§ **Task directions**: Give back each entry unchanged, minus pictures.

§ **Data for this exercise**:

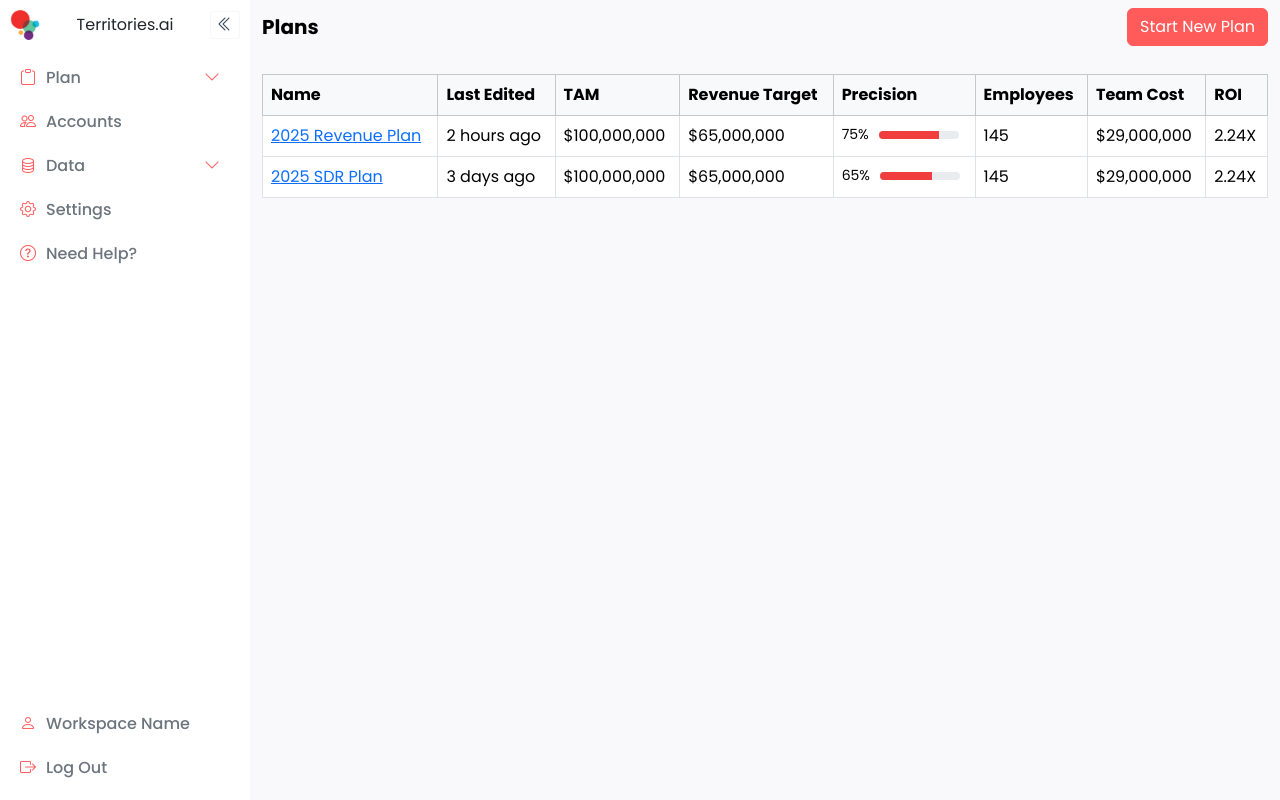
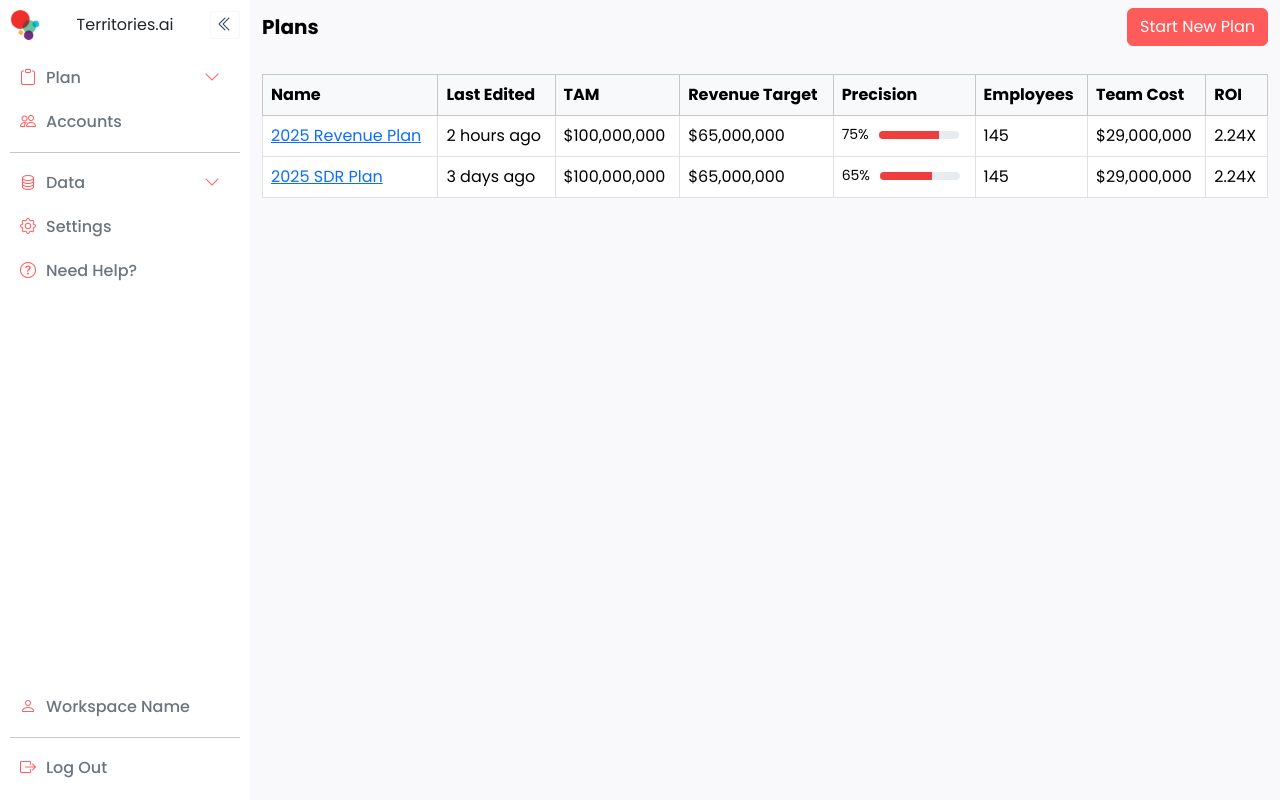
Before and after one commit to matoslucas/territories-app, a Vue app: page / in a window 1280 px wide. Built offline with nearby package versions, Linux system fonts and the light colour scheme.

Commit message:
update Sidebar

```diff
--- a/src/components/Sidebar.vue
+++ b/src/components/Sidebar.vue
@@ -2,9 +2,7 @@
 import { ref } from "vue";
 import SidebarHeader from "./SidebarHeader.vue";
 import SidebarItem from "./SidebarItem.vue";
-import SidebarFooter from "./SidebarFooter.vue";
 
-// Import components directly without the need for an export default block
 const isCollapsed = ref(false);
 const activeMenus = ref({
   plan: false,
@@ -62,6 +60,7 @@ const setActiveSubmenu = (submenu) => {
         :hasSubmenu="false"
         @toggle="toggleMenu('accounts')"
       />
+      <hr style="margin: 0.5rem 0" />
 
       <SidebarItem
         :isCollapsed="isCollapsed"
@@ -96,11 +95,31 @@ const setActiveSubmenu = (submenu) => {
         @toggle="toggleMenu('help')"
       />
     </ul>
+
     <!-- Space  -->
-    <div style="display: flex; height: 100%"></div>
+    <div style="height: 100%"></div>
 
-    <!-- Sidebar footer -->
-    <SidebarFooter :isCollapsed="isCollapsed" />
+    <ul class="nav flex-column">
+      <!-- Sidebar footer -->
+      <SidebarItem
+        :isCollapsed="isCollapsed"
+        :isActive="activeMenus.help"
+        icon="bi bi-person"
+        title="Workspace Name"
+        :hasSubmenu="false"
+        @toggle="$parent.toggleMenu('WorkspaceName')"
+      />
+      <hr style="margin: 0.5rem 0" />
+
+      <SidebarItem
+        :isCollapsed="isCollapsed"
+        :isActive="activeMenus.help"
+        icon="bi bi-box-arrow-right"
+        title="Log Out"
+        :hasSubmenu="false"
+        @toggle="$parent.toggleMenu('Logout')"
+      />
+    </ul>
   </aside>
 </template>
 
--- a/src/components/SidebarFooter.vue
+++ b/src/components/SidebarFooter.vue
@@ -1,11 +1,15 @@
 <script setup>
+import SidebarItem from "./SidebarItem.vue";
+
 const props = defineProps({
   isCollapsed: Boolean,
 });
+
 </script>
 
 <template>
   <div class="sidebar-footer">
+
     <div class="workspace">
       <i class="bi bi-person"></i>
       <span v-if="!isCollapsed">Workspace Name</span>
```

§ **Response to the task**:
Before and after one commit to matoslucas/territories-app, a Vue app: page / in a window 1280 px wide. Built offline with nearby package versions, Linux system fonts and the light colour scheme.

Commit message:
update Sidebar

```diff
--- a/src/components/Sidebar.vue
+++ b/src/components/Sidebar.vue
@@ -2,9 +2,7 @@
 import { ref } from "vue";
 import SidebarHeader from "./SidebarHeader.vue";
 import SidebarItem from "./SidebarItem.vue";
-import SidebarFooter from "./SidebarFooter.vue";
 
-// Import components directly without the need for an export default block
 const isCollapsed = ref(false);
 const activeMenus = ref({
   plan: false,
@@ -62,6 +60,7 @@ const setActiveSubmenu = (submenu) => {
         :hasSubmenu="false"
         @toggle="toggleMenu('accounts')"
       />
+      <hr style="margin: 0.5rem 0" />
 
       <SidebarItem
         :isCollapsed="isCollapsed"
@@ -96,11 +95,31 @@ const setActiveSubmenu = (submenu) => {
         @toggle="toggleMenu('help')"
       />
     </ul>
+
     <!-- Space  -->
-    <div style="display: flex; height: 100%"></div>
+    <div style="height: 100%"></div>
 
-    <!-- Sidebar footer -->
-    <SidebarFooter :isCollapsed="isCollapsed" />
+    <ul class="nav flex-column">
+      <!-- Sidebar footer -->
+      <SidebarItem
+        :isCollapsed="isCollapsed"
+        :isActive="activeMenus.help"
+        icon="bi bi-person"
+        title="Workspace Name"
+        :hasSubmenu="false"
+        @toggle="$parent.toggleMenu('WorkspaceName')"
+      />
+      <hr style="margin: 0.5rem 0" />
+
+      <SidebarItem
+        :isCollapsed="isCollapsed"
+        :isActive="activeMenus.help"
+        icon="bi bi-box-arrow-right"
+        title="Log Out"
+        :hasSubmenu="false"
+        @toggle="$parent.toggleMenu('Logout')"
+      />
+    </ul>
   </aside>
 </template>
 
--- a/src/components/SidebarFooter.vue
+++ b/src/components/SidebarFooter.vue
@@ -1,11 +1,15 @@
 <script setup>
+import SidebarItem from "./SidebarItem.vue";
+
 const props = defineProps({
   isCollapsed: Boolean,
 });
+
 </script>
 
 <template>
   <div class="sidebar-footer">
+
     <div class="workspace">
       <i class="bi bi-person"></i>
       <span v-if="!isCollapsed">Workspace Name</span>
```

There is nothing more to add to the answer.